Learn to hold your phone sideways, please?
It seems everyone is uploading videos online these days, but it is astonishing how so many STILL don’t know how told hold their mobile phones. There is one aspect to it that bothers the hell out of me and many others. I want to give all of you budding film makers out there a tip on how to properly film for social networking sites from your phone.
Just about everyone has a mobile phone camera, so Facebook feeds are filled to the brim with home movies. Whether it’s of a night in a club or at a family day out, there really is a correct way of shooting video from your phone.
Facebook, TheLADBible and YouTube all use a widescreen aspect ratio when they embed your videos – even televisions, laptops and PCs are widescreen. What this means is the images you see are longer than they are taller – sounds simply but it really is quite shocking how many people still don’t get it. There are two ways of holding your smartphone when filming your subjects.

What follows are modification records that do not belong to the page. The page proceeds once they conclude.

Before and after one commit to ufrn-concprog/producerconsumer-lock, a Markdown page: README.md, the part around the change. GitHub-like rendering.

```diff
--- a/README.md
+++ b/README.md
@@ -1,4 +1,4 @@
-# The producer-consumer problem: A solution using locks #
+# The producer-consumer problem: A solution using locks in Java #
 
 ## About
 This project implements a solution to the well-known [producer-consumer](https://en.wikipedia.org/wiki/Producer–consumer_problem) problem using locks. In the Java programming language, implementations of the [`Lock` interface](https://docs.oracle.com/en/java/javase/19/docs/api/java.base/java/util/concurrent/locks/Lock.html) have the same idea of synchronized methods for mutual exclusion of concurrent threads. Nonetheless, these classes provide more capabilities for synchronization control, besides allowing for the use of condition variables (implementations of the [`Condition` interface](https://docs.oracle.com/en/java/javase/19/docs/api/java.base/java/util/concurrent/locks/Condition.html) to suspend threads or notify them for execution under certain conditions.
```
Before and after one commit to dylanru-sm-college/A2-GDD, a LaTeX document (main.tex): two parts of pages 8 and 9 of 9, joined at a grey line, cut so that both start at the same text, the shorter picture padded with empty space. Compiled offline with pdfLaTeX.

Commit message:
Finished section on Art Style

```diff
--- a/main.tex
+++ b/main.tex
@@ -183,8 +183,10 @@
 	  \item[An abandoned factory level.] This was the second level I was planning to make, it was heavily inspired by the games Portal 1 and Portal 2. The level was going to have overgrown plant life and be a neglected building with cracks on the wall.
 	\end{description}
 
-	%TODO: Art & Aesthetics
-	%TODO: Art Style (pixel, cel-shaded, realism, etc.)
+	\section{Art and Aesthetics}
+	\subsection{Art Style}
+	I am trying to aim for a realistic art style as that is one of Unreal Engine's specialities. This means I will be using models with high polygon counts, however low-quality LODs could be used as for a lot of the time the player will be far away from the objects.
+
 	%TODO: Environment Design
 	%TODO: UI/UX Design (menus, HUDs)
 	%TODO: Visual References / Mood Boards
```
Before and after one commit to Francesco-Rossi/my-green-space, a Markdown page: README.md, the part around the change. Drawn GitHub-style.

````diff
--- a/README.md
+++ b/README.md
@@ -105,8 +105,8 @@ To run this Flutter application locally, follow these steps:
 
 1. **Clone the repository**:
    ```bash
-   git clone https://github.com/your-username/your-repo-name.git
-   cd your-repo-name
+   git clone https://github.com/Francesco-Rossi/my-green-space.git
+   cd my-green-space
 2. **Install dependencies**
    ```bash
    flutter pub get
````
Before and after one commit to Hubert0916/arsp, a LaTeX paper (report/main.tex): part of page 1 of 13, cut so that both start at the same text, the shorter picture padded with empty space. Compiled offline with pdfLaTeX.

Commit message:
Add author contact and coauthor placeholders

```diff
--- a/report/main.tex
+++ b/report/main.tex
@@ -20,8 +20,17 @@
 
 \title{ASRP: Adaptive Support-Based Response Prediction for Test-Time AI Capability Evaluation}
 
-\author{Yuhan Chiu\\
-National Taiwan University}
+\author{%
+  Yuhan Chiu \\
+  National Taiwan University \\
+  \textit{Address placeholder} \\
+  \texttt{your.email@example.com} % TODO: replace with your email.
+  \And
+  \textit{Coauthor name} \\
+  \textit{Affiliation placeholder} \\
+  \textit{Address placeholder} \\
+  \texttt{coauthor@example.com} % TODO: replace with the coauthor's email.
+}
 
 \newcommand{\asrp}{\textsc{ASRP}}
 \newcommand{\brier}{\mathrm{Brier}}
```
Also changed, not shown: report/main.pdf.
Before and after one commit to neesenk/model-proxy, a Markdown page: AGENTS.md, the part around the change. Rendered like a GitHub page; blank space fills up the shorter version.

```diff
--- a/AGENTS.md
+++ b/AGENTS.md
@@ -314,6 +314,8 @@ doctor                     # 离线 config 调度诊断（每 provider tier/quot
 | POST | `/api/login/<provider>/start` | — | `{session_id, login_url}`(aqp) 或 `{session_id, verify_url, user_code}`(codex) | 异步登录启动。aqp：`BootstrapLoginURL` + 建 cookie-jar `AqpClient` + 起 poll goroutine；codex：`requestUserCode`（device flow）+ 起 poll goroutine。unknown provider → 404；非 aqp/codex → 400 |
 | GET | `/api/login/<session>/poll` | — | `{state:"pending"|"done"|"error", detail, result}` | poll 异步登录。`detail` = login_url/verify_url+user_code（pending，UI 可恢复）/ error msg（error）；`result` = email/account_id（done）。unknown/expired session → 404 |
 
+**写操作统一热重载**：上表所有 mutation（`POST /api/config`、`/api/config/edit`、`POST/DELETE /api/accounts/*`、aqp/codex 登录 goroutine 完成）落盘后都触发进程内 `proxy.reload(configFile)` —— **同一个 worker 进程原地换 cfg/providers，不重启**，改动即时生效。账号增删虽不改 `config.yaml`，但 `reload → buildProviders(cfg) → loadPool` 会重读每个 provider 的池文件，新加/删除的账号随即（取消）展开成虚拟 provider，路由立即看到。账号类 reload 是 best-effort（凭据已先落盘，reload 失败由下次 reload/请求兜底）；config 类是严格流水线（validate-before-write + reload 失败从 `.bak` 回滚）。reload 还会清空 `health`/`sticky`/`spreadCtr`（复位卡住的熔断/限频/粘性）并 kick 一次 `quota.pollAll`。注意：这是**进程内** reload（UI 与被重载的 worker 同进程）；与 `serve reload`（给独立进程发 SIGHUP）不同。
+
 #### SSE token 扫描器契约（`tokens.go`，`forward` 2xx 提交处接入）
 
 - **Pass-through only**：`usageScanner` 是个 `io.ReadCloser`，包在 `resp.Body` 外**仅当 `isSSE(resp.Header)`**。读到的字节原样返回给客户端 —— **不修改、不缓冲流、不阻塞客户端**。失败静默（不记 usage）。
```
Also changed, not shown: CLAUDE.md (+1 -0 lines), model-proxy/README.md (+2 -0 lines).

The first is portrait which is the most common way of holding a mobile as everything you do on your phone from sending a text message to surfing Tinder is a little easier in this postion. It feels natural. Problems emerge with this hold when it comes to taking pictures and video – it produces a portrait image when watching back on screens that are not naturally held vertically, like a laptop or PC, and of course that giant screen TV. If you watch the images back on a mobile phone, then it’ll fill the entire screen, yet you miss out on so much detail as your phone screen is only so wide. I know most social network users are browsing on mobile phones, but come on, think of the rest of us.
The picture below is laptop screening a film I shot while holding my mobile phone in the portrait position. Notice the lack of detail in the shot, plus those distracting black boxes on either side of the film. These things can be avoided if you hold your phone landscape.
The second, and correct way of filming with your mobile phone, is landscape. This gives a true widescreen image for those social networking websites you upload to. It will fill the entire frame so when you watch back on a PC or laptop screen there will be no black areas on the footage, and will capture as much detail as possible in the frame.
Now if you hold your mobile phone in the landscape position while filming, your video would look like this to social networking users. You can fit so much more into the frame plus you’ll notice that those distracting black boxes have disappeared. It makes people’s viewing of your videos so much more pleasurable as you’re not distracted by a narrow field of view.
I hope I have managed to shed some light on your film making skills. I want to enable you to get the most out of your hand held technology. So come on all you budding movie makers – this is not rocket science. Let’s have fewer videos shot vertically and more with widescreen as the Gods of video intend.